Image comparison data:
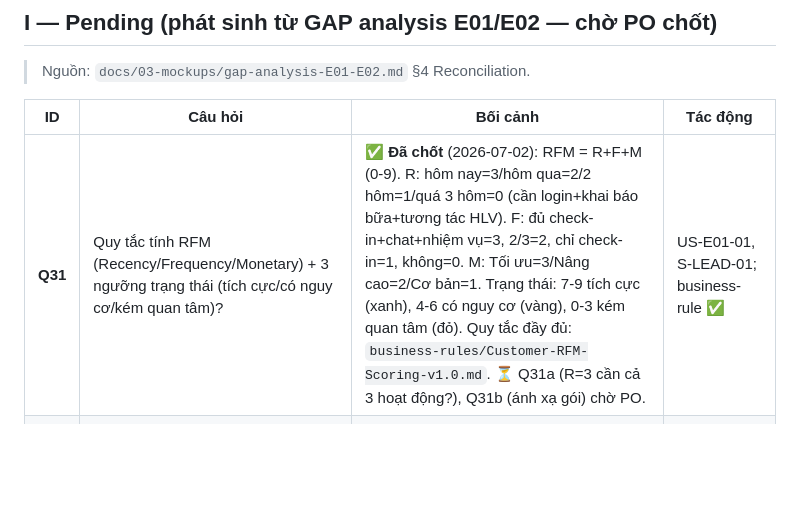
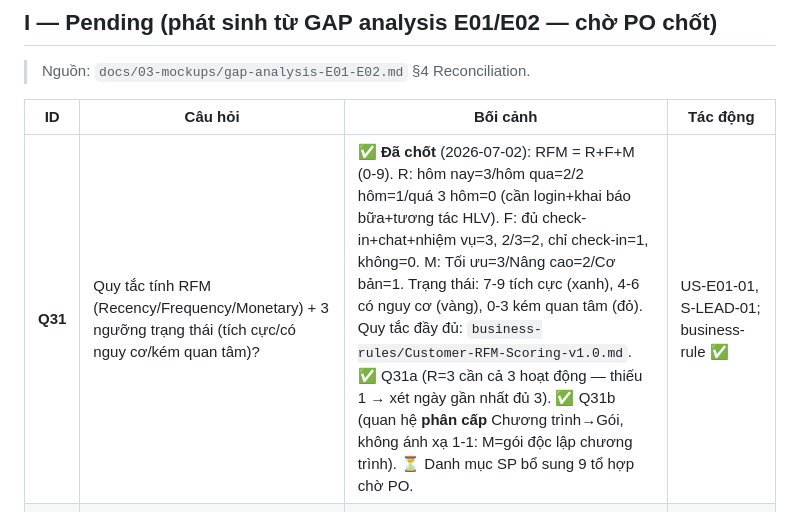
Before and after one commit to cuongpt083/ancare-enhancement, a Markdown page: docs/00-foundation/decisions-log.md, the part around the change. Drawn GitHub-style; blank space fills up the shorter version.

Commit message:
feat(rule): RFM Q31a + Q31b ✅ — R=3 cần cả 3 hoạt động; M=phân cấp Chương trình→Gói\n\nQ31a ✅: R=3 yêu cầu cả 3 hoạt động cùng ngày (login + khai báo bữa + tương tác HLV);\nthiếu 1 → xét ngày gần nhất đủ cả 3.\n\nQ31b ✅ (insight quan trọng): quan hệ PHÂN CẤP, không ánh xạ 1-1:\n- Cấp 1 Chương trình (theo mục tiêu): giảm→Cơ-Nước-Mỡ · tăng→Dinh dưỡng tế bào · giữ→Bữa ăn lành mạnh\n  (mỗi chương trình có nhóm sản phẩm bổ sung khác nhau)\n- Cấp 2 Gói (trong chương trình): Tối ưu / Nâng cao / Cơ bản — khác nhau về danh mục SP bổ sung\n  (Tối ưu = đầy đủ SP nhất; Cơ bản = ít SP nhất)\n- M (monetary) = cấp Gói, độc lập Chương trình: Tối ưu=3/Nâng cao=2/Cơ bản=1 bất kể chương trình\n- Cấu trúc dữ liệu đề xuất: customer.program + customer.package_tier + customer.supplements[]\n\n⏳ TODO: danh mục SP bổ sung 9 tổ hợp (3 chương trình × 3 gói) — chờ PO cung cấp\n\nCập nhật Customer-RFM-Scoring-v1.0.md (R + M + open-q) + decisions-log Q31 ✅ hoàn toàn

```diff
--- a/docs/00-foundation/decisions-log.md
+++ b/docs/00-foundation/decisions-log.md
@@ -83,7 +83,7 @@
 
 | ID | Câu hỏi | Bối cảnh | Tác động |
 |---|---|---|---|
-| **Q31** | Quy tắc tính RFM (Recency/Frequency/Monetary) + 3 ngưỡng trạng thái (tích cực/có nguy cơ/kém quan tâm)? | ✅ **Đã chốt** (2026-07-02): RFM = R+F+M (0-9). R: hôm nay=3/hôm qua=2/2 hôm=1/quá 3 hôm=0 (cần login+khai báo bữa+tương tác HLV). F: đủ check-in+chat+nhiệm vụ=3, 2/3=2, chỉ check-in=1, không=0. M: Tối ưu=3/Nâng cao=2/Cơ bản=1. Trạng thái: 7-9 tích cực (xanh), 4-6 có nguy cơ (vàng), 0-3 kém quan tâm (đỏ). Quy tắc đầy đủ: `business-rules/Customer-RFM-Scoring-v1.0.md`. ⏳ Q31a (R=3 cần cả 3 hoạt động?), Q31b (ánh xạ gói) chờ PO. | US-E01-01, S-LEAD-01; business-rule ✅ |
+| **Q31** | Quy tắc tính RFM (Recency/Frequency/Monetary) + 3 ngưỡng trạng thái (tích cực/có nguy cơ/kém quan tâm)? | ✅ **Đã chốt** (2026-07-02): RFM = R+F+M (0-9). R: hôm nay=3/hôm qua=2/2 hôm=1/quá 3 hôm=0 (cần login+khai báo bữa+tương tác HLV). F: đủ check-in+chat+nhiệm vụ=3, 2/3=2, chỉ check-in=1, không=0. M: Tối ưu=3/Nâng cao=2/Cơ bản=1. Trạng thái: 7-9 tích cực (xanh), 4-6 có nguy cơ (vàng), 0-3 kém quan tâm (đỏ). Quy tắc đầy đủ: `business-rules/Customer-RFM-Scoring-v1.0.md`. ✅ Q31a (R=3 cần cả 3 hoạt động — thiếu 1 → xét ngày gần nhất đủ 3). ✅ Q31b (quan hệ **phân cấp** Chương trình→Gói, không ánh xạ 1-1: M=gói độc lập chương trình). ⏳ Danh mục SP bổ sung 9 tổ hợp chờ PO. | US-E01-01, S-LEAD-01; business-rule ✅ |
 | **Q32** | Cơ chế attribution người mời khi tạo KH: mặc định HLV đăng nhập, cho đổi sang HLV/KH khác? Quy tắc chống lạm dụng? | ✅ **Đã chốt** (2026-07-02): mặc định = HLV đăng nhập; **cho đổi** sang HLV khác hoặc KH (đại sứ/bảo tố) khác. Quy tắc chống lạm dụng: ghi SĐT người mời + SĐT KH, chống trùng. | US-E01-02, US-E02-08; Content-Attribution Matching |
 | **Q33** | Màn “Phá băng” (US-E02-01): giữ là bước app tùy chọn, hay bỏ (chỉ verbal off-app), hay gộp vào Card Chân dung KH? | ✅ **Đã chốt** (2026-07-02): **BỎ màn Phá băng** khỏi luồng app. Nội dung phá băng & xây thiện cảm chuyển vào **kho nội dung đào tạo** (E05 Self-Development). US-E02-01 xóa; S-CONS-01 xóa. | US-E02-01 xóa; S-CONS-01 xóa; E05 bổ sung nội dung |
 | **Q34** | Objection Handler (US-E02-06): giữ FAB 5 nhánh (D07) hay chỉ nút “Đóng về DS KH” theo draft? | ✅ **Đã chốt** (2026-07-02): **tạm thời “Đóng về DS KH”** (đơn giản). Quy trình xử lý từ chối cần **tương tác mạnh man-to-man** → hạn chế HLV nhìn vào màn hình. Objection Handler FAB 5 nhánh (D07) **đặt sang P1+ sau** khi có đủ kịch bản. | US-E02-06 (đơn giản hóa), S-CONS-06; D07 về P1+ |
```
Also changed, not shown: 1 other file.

- **PROBLEM DESCRIPTION**
What lines in the entries contain "foundation"? Report each one by copying it.

- **OUTPUT FOR THIS EXERCISE**
Before and after one commit to cuongpt083/ancare-enhancement, a Markdown page: docs/00-foundation/decisions-log.md, the part around the change. Drawn GitHub-style; blank space fills up the shorter version.
--- a/docs/00-foundation/decisions-log.md
+++ b/docs/00-foundation/decisions-log.md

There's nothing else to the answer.